Aviation Concerns Are Likely to Fly Below Lawmakers' Radar

With worldwide panic over the economic crisis and cautious euphoria over the presidential election, aviation can expect to assume back burner status for the foreseeable future. There are no hot button issues affecting the general public, and that means concerns of pilots and others who are neck-deep in this industry will just have to wait. Among the slow-simmering debates is FAA funding reauthorization-for which a temporary measure has been enacted that will cover the budget at least until the cherry blossoms bloom in Washington, but leaves many questions unanswered. Significant among them is whether or not user fees will be enacted for air traffic control services. A bill including a budget that did not involve the fees came close to passing earlier this year, but nonaviation-related riders torpedoed its passage in Congress.
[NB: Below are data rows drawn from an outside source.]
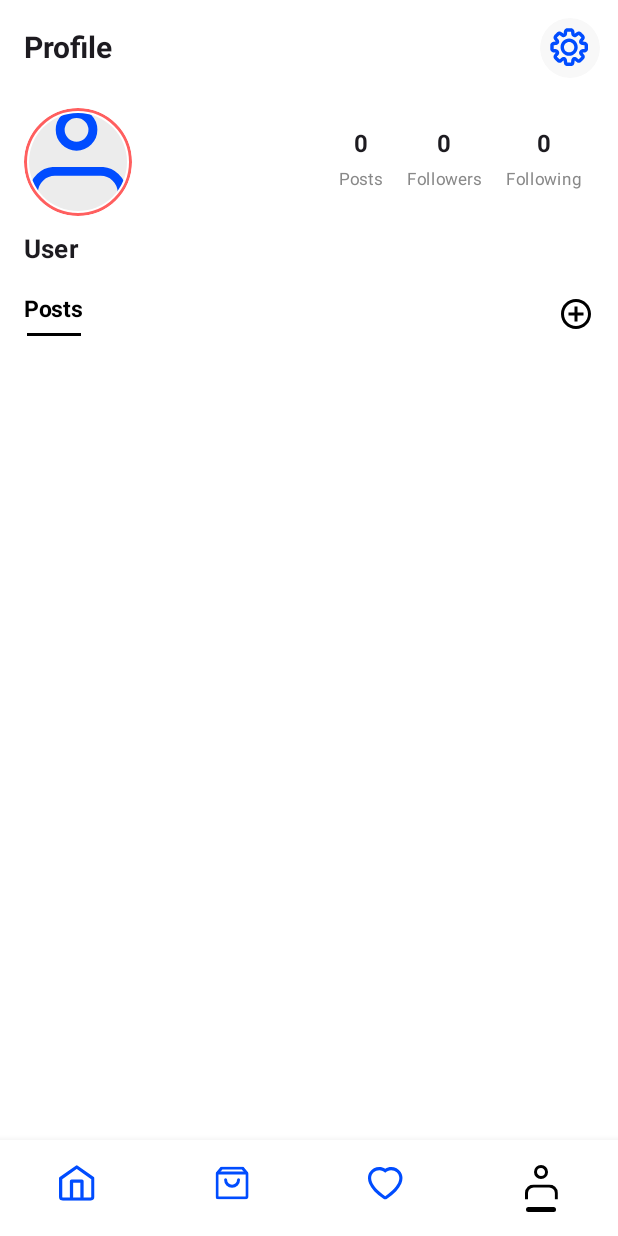
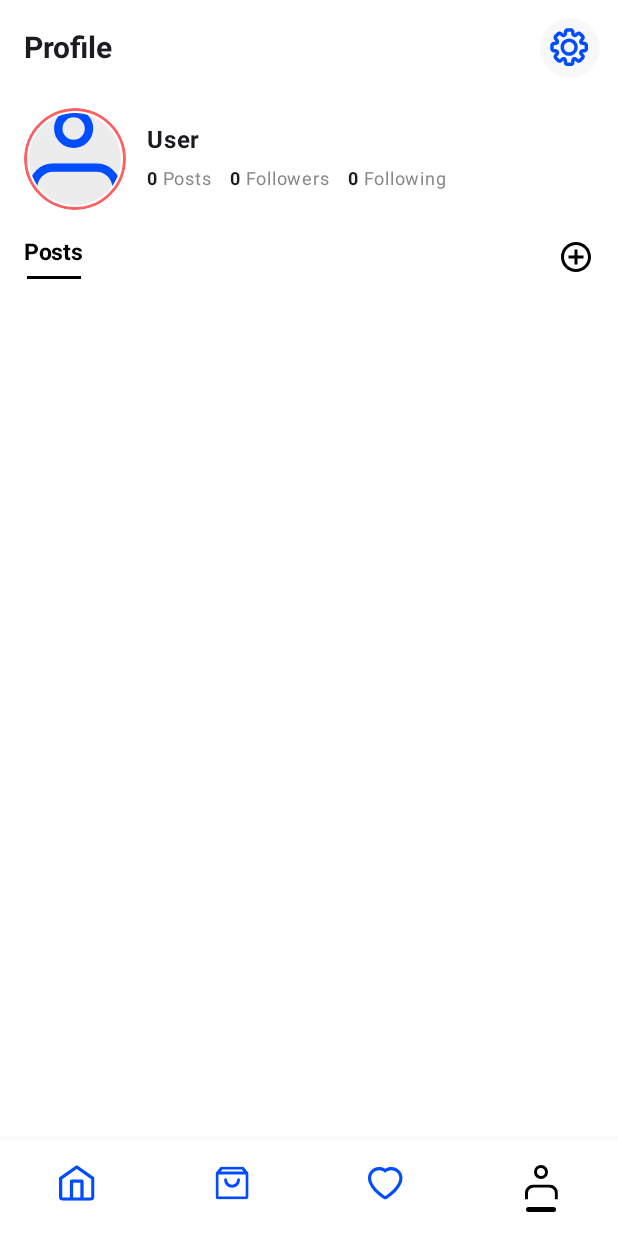
Before and after one commit to phuongphuongnguyen/Fashion-app, an Android app built with Jetpack Compose: the ProfileScreen screen opened through its navigation route, on a phone screen of 412 x 824 dp. Run offline under Robolectric (Android 15) with nearby library versions, the light colour scheme and no system bars; our stand-ins replace Firebase (no records; nobody signed in at launch, a user with empty details on screens opened directly); libraries missing offline, so code that uses them is left out: coil.decode; pictures from the network do not load; 1 statement that could not run was skipped.

Commit message:
Update user/shop profile, user search, follow

```diff
--- a/app/src/main/java/com/example/fashionapp/data/feed/FeedRepository.kt
+++ b/app/src/main/java/com/example/fashionapp/data/feed/FeedRepository.kt
@@ -61,9 +61,10 @@ class FeedRepository {
             return@callbackFlow
         }
 
+        // Chỉ lọc theo authorId (không orderBy để khỏi cần composite index),
+        // sắp xếp mới nhất trước ở client.
         val listener = db.collection("posts")
             .whereEqualTo("authorId", authorId)
-            .orderBy("createdAt", Query.Direction.DESCENDING)
             .addSnapshotListener { snapshot, error ->
                 if (error != null || snapshot == null) {
                     trySend(emptyList())
@@ -71,7 +72,9 @@ class FeedRepository {
                 }
 
                 launch {
-                    trySend(resolvePosts(snapshot.documents))
+                    val posts = resolvePosts(snapshot.documents)
+                        .sortedByDescending { it.createdAt?.toDate()?.time ?: 0L }
+                    trySend(posts)
                 }
             }
 
@@ -171,7 +174,7 @@ class FeedRepository {
             fallbackAuthorAvt = fallbackAuthorAvt
         )
         val imagePaths = imageUris.mapIndexed { index, uri ->
-            val path = "posts/$authorId/${postRef.id}/image_$index.jpg"
+            val path = "posts/${postRef.id}/image_$index.jpg"
             storage.reference.child(path).putFile(uri).await()
             path
         }
@@ -218,7 +221,7 @@ class FeedRepository {
         }.getOrNull()
         return PostAuthorInfo(
             name = userDoc?.getString("name").orEmpty().ifBlank { fallbackAuthorName.ifBlank { "User" } },
-            avatarRef = userDoc?.getString("avatarUrl").orEmpty().ifBlank { fallbackAuthorAvt },
+            avatarRef = userDoc?.getString("avatarRef").orEmpty().ifBlank { fallbackAuthorAvt },
             logoRef = ""
         )
     }
--- a/app/src/main/java/com/example/fashionapp/navigation/AppNavigation.kt
+++ b/app/src/main/java/com/example/fashionapp/navigation/AppNavigation.kt
@@ -32,6 +32,7 @@ import com.example.fashionapp.ui.app.home.MessagesScreen
 import com.example.fashionapp.ui.app.saved.SavedScreen
 import com.example.fashionapp.ui.app.saved.PostDetailScreen
 import com.example.fashionapp.ui.app.profile.ProfileScreen
+import com.example.fashionapp.ui.app.profile.ProfileRouterScreen
 import com.example.fashionapp.ui.app.shopping.CartScreen
 import com.example.fashionapp.ui.app.shopping.HistoryScreen
 import com.example.fashionapp.ui.app.shopping.PaymentScreen
@@ -285,8 +286,9 @@ fun AppNavigation(startDestination: String = Screen.Start.route) {
                     arguments = listOf(navArgument("shopId") { type = NavType.StringType })
                 ) { backStackEntry ->
                     val shopId = backStackEntry.arguments?.getString("shopId").orEmpty()
-                    ShopScreen(
-                        shopId        = shopId,
+                    // Rẽ UI theo role: shop → ShopScreen, user thường → ProfileScreen
+                    ProfileRouterScreen(
+                        id            = shopId,
                         navController = navController
                     )
                 }
--- a/app/src/main/java/com/example/fashionapp/ui/app/profile/ProfileScreen.kt
+++ b/app/src/main/java/com/example/fashionapp/ui/app/profile/ProfileScreen.kt
@@ -20,6 +20,7 @@ import androidx.compose.ui.layout.ContentScale
 import androidx.compose.ui.platform.LocalContext
 import androidx.compose.ui.res.painterResource
 import androidx.compose.ui.text.font.FontWeight
+import androidx.compose.ui.text.style.TextOverflow
 import androidx.compose.ui.unit.dp
 import androidx.compose.ui.unit.sp
 import androidx.lifecycle.viewmodel.compose.viewModel
@@ -32,6 +33,7 @@ import com.example.fashionapp.navigation.Screen
 import com.example.fashionapp.ui.app.home.HomeViewModel
 import com.example.fashionapp.ui.app.saved.SavedViewModel
 import com.example.fashionapp.ui.components.CommentBottomSheet
+import com.example.fashionapp.ui.components.FashionTopBar
 import com.example.fashionapp.ui.components.FeedPostItem
 import com.example.fashionapp.ui.components.ProfileTopBar
 
@@ -39,11 +41,16 @@ import com.example.fashionapp.ui.components.ProfileTopBar
 @Composable
 fun ProfileScreen(
     navController: NavController,
-    profileViewModel: ProfileViewModel = viewModel(),
+    userId: String? = null,
+    profileViewModel: ProfileViewModel = viewModel(
+        key = "profile_${userId.orEmpty()}",
+        factory = ProfileViewModelFactory(userId)
+    ),
     homeViewModel: HomeViewModel = viewModel(),
     savedViewModel: SavedViewModel = viewModel()
 ) {
     val uiState by profileViewModel.uiState.collectAsState()
+    val isOwnProfile = uiState.isOwnProfile
     val homeState by homeViewModel.uiState.collectAsState()
     val savedUiState by savedViewModel.uiState.collectAsState()
     val profilePosts = uiState.posts
@@ -58,10 +65,19 @@ fun ProfileScreen(
     Scaffold(
         modifier = Modifier.nestedScroll(scrollBehavior.nestedScrollConnection),
         topBar = {
-            ProfileTopBar(
-                scrollBehavior = scrollBehavior,
-                onSettingsClick = { navController.navigate(Screen.Settings.route) }
-            )
+            if (isOwnProfile) {
+                ProfileTopBar(
+                    scrollBehavior = scrollBehavior,
+                    onSettingsClick = { navController.navigate(Screen.Settings.route) }
+                )
+            } else {
+                FashionTopBar(
+                    title = uiState.user?.username?.takeIf { it.isNotBlank() }
+                        ?: uiState.user?.name?.takeIf { it.isNotBlank() }
+                        ?: "Profile",
+                    onBackClick = { navController.popBackStack() }
+                )
+            }
         },
         containerColor = Color.White,
         contentWindowInsets = WindowInsets(0, 0, 0, 0)
@@ -89,6 +105,9 @@ fun ProfileScreen(
                 ProfileHeader(
                     user = uiState.user,
                     postsCount = profilePosts.size,
+                    isOwnProfile = isOwnProfile,
+                    isFollowing = uiState.isFollowing,
+                    onFollowClick = { profileViewModel.toggleFollow() },
                     onAddPost = { navController.navigate(Screen.CreatePost.createRoute()) }
                 )
             }
@@ -131,6 +150,9 @@ fun ProfileScreen(
 private fun ProfileHeader(
     user: com.example.fashionapp.model.User?,
     postsCount: Int,
+    isOwnProfile: Boolean,
+    isFollowing: Boolean,
+    onFollowClick: () -> Unit,
     onAddPost: () -> Unit
 ) {
     val name = user?.name?.takeIf { it.isNotBlank() } ?: "User"
@@ -147,12 +169,13 @@ private fun ProfileHeader(
     }
 
     Column(modifier = Modifier.padding(horizontal = 16.dp, vertical = 8.dp)) {
+        // ── Hàng thông tin (bố cục giống ShopScreen): avatar | name + stats | Follow ──
         Row(verticalAlignment = Alignment.CenterVertically) {
             AsyncImage(
                 model = avatarRequest,
                 contentDescription = name,
                 modifier = Modifier
-                    .size(72.dp)
+                    .size(68.dp)
                     .clip(CircleShape)
                     .border(2.dp, Color(0xFFFF5F5F), CircleShape)
                     .padding(3.dp)
@@ -162,16 +185,66 @@ private fun ProfileHeader(
                 error = painterResource(R.drawable.ic_profile),
                 fallback = painterResource(R.drawable.ic_profile)
             )
-            Spacer(Modifier.weight(1f))
-            ProfileMetric(postsCount.toString(), "Posts")
-            ProfileMetric(followers.toString(), "Followers")
-            ProfileMetric(following.toString(), "Following")
+            Spacer(Modifier.width(14.dp))
+            Column(modifier = Modifier.weight(1f)) {
+                // displayName + nút Follow cùng một hàng
+                Row(verticalAlignment = Alignment.CenterVertically) {
+                    Text(
+                        name,
+                        fontSize = 16.sp,
+                        fontWeight = FontWeight.Bold,
+                        maxLines = 1,
+                        overflow = TextOverflow.Ellipsis,
+                        modifier = Modifier.weight(1f, fill = false)
+                    )
+                    if (!isOwnProfile) {
+                        Spacer(Modifier.width(8.dp))
+                        if (isFollowing) {
+                            // Đang theo dõi: chỉ chữ xanh, không button (vẫn bấm được để bỏ theo dõi)
+                            Text(
+                                "Following",
+                                fontSize = 13.sp,
+                                fontWeight = FontWeight.SemiBold,
+                                color = Color(0xFF1769FF),
+                                modifier = Modifier.clickable { onFollowClick() }
+                            )
+                        } else {
+                            Button(
+                                onClick = onFollowClick,
+                                colors = ButtonDefaults.buttonColors(containerColor = Color(0xFF1769FF)),
+                                shape = androidx.compose.foundation.shape.RoundedCornerShape(16.dp),
+                                contentPadding = PaddingValues(horizontal = 16.dp, vertical = 0.dp),
+                                modifier = Modifier.height(30.dp)
+                            ) {
+                                Text(
+                                    "Follow",
+                                    fontSize = 12.sp,
+                                    fontWeight = FontWeight.SemiBold,
+                                    color = Color.White
+                                )
+                            }
+                        }
+                    }
+                }
+                Row(
+                    verticalAlignment = Alignment.CenterVertically,
+                    modifier = Modifier.padding(top = 2.dp)
+                ) {
+                    Text(postsCount.toString(), fontSize = 12.sp, fontWeight = FontWeight.Bold)
+                    Text(" Posts", fontSize = 12.sp, color = Color.Gray)
+                    Spacer(Modifier.width(12.dp))
+                    Text(followers.toString(), fontSize = 12.sp, fontWeight = FontWeight.Bold)
+                    Text(" Followers", fontSize = 12.sp, color = Color.Gray)
+                    Spacer(Modifier.width(12.dp))
+                    Text(following.toString(), fontSize = 12.sp, fontWeight = FontWeight.Bold)
+                    Text(" Following", fontSize = 12.sp, color = Color.Gray)
+                }
+            }
         }
 
-        Spacer(Modifier.height(10.dp))
-        Text(name, fontWeight = FontWeight.Bold, fontSize = 17.sp)
         Spacer(Modifier.height(16.dp))
 
+        // ── Hàng "Posts" + nút thêm bài (chỉ trang của mình) ──
         Row(
             modifier = Modifier.fillMaxWidth(),
             horizontalArrangement = Arrangement.SpaceBetween,
@@ -192,7 +265,7 @@ private fun ProfileHeader(
                         .background(Color.Black)
                 )
             }
-            Row(horizontalArrangement = Arrangement.spacedBy(16.dp)) {
+            if (isOwnProfile) {
                 Icon(
                     imageVector = Icons.Outlined.AddCircleOutline,
                     contentDescription = "Add Post",
@@ -205,17 +278,3 @@ private fun ProfileHeader(
         }
     }
 }
-
-// ── Profile Metric ────────────────────────────────────────────────────────────
-
-
-@Composable
-private fun ProfileMetric(value: String, label: String) {
-    Column(
-        modifier = Modifier.padding(horizontal = 8.dp),
-        horizontalAlignment = Alignment.CenterHorizontally
-    ) {
-        Text(value, fontWeight = FontWeight.Bold, fontSize = 16.sp)
-        Text(label, color = Color.Gray, fontSize = 11.sp)
-    }
-}
--- a/app/src/main/java/com/example/fashionapp/ui/app/profile/ProfileViewModel.kt
+++ b/app/src/main/java/com/example/fashionapp/ui/app/profile/ProfileViewModel.kt
@@ -1,6 +1,7 @@
 package com.example.fashionapp.ui.app.profile
 
 import androidx.lifecycle.ViewModel
+import androidx.lifecycle.ViewModelProvider
 import androidx.lifecycle.viewModelScope
 import com.example.fashionapp.data.feed.FeedRepository
 import com.example.fashionapp.data.user.UserRepository
@@ -16,21 +17,31 @@ import kotlinx.coroutines.launch
 data class ProfileUiState(
     val posts: List<Post> = emptyList(),
     val user: User? = null,
-    val isLoading: Boolean = true
+    val isLoading: Boolean = true,
+    val isOwnProfile: Boolean = true,
+    val isFollowing: Boolean = false
 )
 
-class ProfileViewModel : ViewModel() {
+// viewedUserId = null → xem trang của chính mình. Khác → xem trang user khác (read-only + Follow).
+class ProfileViewModel(
+    viewedUserId: String? = null
+) : ViewModel() {
     private val feedRepository = FeedRepository()
     private val userRepository = UserRepository()
     private val auth = FirebaseAuth.getInstance()
 
-    private val _uiState = MutableStateFlow(ProfileUiState())
+    private val myUid = auth.currentUser?.uid.orEmpty()
+    private val targetId = viewedUserId?.takeIf { it.isNotBlank() } ?: myUid
+    private val isOwn = targetId.isNotBlank() && targetId == myUid
+
+    private val _uiState = MutableStateFlow(ProfileUiState(isOwnProfile = isOwn))
     val uiState: StateFlow<ProfileUiState> = _uiState.asStateFlow()
 
     init {
-        observeUserSession()
+        if (isOwn) observeUserSession()
         observeUserProfile()
         loadUserPosts()
+        if (!isOwn) observeFollowing()
     }
 
     private fun observeUserSession() {
@@ -44,12 +55,11 @@ class ProfileViewModel : ViewModel() {
     }
 
     private fun observeUserProfile() {
-        val userId = auth.currentUser?.uid ?: return
-
+        if (targetId.isBlank()) return
         viewModelScope.launch {
-            userRepository.getUserProfileFlow(userId).collect { user ->
+            userRepository.getUserProfileFlow(targetId).collect { user ->
                 if (user != null) {
-                    UserSession.updateCurrentUser(user)
+                    if (isOwn) UserSession.updateCurrentUser(user)
                     _uiState.value = _uiState.value.copy(user = user)
                 }
             }
@@ -57,16 +67,39 @@ class ProfileViewModel : ViewModel() {
     }
 
     private fun loadUserPosts() {
-        val userId = auth.currentUser?.uid ?: return
-
+        if (targetId.isBlank()) return
         viewModelScope.launch {
-            feedRepository.getPostsFlow().collect { allPosts ->
-                val userPosts = allPosts.filter { it.authorId == userId }
+            feedRepository.getPostsByAuthorFlow(targetId).collect { posts ->
                 _uiState.value = _uiState.value.copy(
-                    posts = userPosts,
+                    posts = posts,
                     isLoading = false
                 )
             }
         }
     }
+
+    private fun observeFollowing() {
+        viewModelScope.launch {
+            userRepository.isFollowingFlow(myUid, targetId).collect { following ->
+                _uiState.value = _uiState.value.copy(isFollowing = following)
+            }
+        }
+    }
+
+    fun toggleFollow() {
+        if (isOwn || myUid.isBlank() || targetId.isBlank()) return
+        val shouldFollow = !_uiState.value.isFollowing
+        viewModelScope.launch {
+            runCatching { userRepository.setFollowing(myUid, targetId, shouldFollow) }
+        }
+    }
 }
+
+class ProfileViewModelFactory(
+    private val userId: String?
+) : ViewModelProvider.Factory {
+    override fun <T : ViewModel> create(modelClass: Class<T>): T {
+        @Suppress("UNCHECKED_CAST")
+        return ProfileViewModel(userId) as T
+    }
+}
```
Also changed, not shown: app/src/main/java/com/example/fashionapp/data/search/SearchRepository.kt (+11 -4 lines), app/src/main/java/com/example/fashionapp/data/shop/ShopRepository.kt (+18 -0 lines), app/src/main/java/com/example/fashionapp/data/user/UserRepository.kt (+89 -20 lines), app/src/main/java/com/example/fashionapp/model/User.kt (+4 -4 lines), app/src/main/java/com/example/fashionapp/ui/app/profile/ProfileRouterScreen.kt (added, +39 -0 lines), app/src/main/java/com/example/fashionapp/ui/app/search/SearchScreen.kt (+6 -1 lines), app/src/main/java/com/example/fashionapp/ui/app/settings/SettingsScreen.kt (+11 -9 lines), app/src/main/java/com/example/fashionapp/ui/app/shopping/ShopScreen.kt (+58 -12 lines), app/src/main/java/com/example/fashionapp/ui/app/shopping/ShopViewModel.kt (+57 -13 lines).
Also on the boiler plate list of aviation issues are updating the ATC system and airport expansion. Speaking at last week's AOPA Expo in San Jose, incoming president Craig Fuller (incoming AOPA president that is-not the other incoming president) said of general aviation, "I doubt we'll even get a mention in [the] inaugural address."